How about if we intercept that and create the parent property on-the-fly? Hmm…

let univ = {
  // If property exists return it
  // Otherwise, create it and return it
  get: (prop) => { 
    this[prop] 
      ? this[prop] 
      : this[prop] = {} }
}

univ.college = "SITS"; // WORKS!!!
console.log(univ);

univ.college.stream.year = "BECS"; // ERROR
console.log(univ); 

Well, our joy was short-lived. While it can create any property on the fly inside univ
univ.college = "ABCD";
univ.establised = 1884;
univ.name = "Amazing";

but we cannot do it at the next level, so this doesn’t work
univ.college.stream = "CS";

JavaScript Proxy object to the rescue!
A Proxy object plugs-in another object and can be handler for certain functions/properties.
E.g. We can have a Proxy object which handles get for the handled object.

// Use Proxy object and handler to create a new property on the fly
let AutoViv = () =>

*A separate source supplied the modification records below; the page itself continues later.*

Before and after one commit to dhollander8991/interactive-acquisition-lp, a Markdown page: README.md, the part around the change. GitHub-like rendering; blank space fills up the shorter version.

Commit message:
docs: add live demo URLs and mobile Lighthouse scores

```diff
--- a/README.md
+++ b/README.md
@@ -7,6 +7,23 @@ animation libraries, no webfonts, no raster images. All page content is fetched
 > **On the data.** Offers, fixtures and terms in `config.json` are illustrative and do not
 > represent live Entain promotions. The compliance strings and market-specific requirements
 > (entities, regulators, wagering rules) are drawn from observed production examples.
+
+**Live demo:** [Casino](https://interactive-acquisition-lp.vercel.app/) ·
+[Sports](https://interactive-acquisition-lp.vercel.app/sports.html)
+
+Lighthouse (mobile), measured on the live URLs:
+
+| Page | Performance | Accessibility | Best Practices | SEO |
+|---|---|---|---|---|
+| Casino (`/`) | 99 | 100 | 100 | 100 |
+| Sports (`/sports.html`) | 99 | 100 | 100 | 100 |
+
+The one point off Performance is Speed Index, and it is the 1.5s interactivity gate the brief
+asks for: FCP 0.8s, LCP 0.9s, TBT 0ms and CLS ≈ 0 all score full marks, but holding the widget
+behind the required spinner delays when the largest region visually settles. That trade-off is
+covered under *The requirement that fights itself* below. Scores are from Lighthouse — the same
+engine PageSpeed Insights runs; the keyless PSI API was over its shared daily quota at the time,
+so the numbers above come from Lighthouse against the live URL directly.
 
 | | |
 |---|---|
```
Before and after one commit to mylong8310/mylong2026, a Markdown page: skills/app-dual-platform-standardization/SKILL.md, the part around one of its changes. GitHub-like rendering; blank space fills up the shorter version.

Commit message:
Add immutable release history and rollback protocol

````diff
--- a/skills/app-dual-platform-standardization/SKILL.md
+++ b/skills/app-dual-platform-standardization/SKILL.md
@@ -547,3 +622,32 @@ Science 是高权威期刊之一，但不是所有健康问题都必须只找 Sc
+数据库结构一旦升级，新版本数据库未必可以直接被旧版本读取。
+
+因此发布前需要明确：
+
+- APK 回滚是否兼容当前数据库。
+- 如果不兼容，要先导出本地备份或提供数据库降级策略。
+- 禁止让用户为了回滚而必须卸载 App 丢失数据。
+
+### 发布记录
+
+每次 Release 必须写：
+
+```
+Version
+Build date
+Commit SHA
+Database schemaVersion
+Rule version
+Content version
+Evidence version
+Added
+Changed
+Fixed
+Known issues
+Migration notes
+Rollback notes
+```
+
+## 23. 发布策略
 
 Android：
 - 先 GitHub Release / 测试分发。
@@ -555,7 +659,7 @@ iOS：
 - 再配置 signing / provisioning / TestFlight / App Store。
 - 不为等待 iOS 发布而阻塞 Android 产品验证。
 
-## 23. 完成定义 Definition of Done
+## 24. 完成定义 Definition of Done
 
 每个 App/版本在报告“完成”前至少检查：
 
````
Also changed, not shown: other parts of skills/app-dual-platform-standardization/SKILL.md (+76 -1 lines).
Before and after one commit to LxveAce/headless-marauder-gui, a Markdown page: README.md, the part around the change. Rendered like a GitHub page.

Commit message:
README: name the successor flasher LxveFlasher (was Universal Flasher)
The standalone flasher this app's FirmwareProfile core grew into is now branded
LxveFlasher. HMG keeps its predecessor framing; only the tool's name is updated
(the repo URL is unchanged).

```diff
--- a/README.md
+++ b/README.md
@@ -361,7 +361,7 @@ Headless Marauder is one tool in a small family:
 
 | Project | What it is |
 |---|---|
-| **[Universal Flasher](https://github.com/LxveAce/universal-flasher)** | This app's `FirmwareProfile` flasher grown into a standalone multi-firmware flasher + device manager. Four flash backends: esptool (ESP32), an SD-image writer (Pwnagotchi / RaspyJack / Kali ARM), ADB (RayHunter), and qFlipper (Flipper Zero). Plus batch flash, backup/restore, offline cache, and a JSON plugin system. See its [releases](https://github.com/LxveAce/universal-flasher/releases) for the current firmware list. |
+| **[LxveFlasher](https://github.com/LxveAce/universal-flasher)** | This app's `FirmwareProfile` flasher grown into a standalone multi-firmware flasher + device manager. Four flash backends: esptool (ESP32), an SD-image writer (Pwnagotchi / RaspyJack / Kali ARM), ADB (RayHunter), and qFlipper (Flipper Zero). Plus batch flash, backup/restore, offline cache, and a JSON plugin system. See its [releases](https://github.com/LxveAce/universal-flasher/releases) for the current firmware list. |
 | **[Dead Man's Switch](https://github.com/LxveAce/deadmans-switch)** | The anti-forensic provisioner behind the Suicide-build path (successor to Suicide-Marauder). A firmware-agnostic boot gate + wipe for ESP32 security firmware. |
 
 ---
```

  // Proxy() object of JavaScript
  new Proxy({}, // ANY blank object
    {
      // if property exists, return it
      // Otherwise, create it
      get: (obj, prop) => 
        prop in obj 
          ? obj[prop] 
          : obj[prop] = AutoViv()
    }
  )
Time to put this to test!
// Use Proxy object and handler to create a new property on the fly
let AutoViv = () =>

  // Proxy() object of JavaScript
  new Proxy({},
    {
      // Handler checks if prop does not exists, creates it
      get: (obj, prop) => 
        prop in obj 
          ? obj[prop] 
          : obj[prop] = AutoViv()
    }
  )

// Create only TOP level
let univ = AutoViv();

// Now assign to deeper level
univ.college.stream.year = "A+";
console.log("univ", univ);

let univ2 = AutoViv();
univ2['college']['stream']['year'] = "A+";

// Bingo! It works
console.log("univ2", univ2);

Output
univ { college: { stream: { year: 'A+' } } }
univ2 { college: { stream: { year: 'A+' } } }

Congratulations! We have an Auto-Vivification object in JavaScript now, which allows us to create a nested property without first defining its parent property!

Can we do it in other languages too? Maybe next post.. AutoVivification in Python

Auto vivification Series

  1. Auto vivification in JavaScript
  2. Auto vivification in Python
  3. Auto vivification in JavaScript (Upgraded)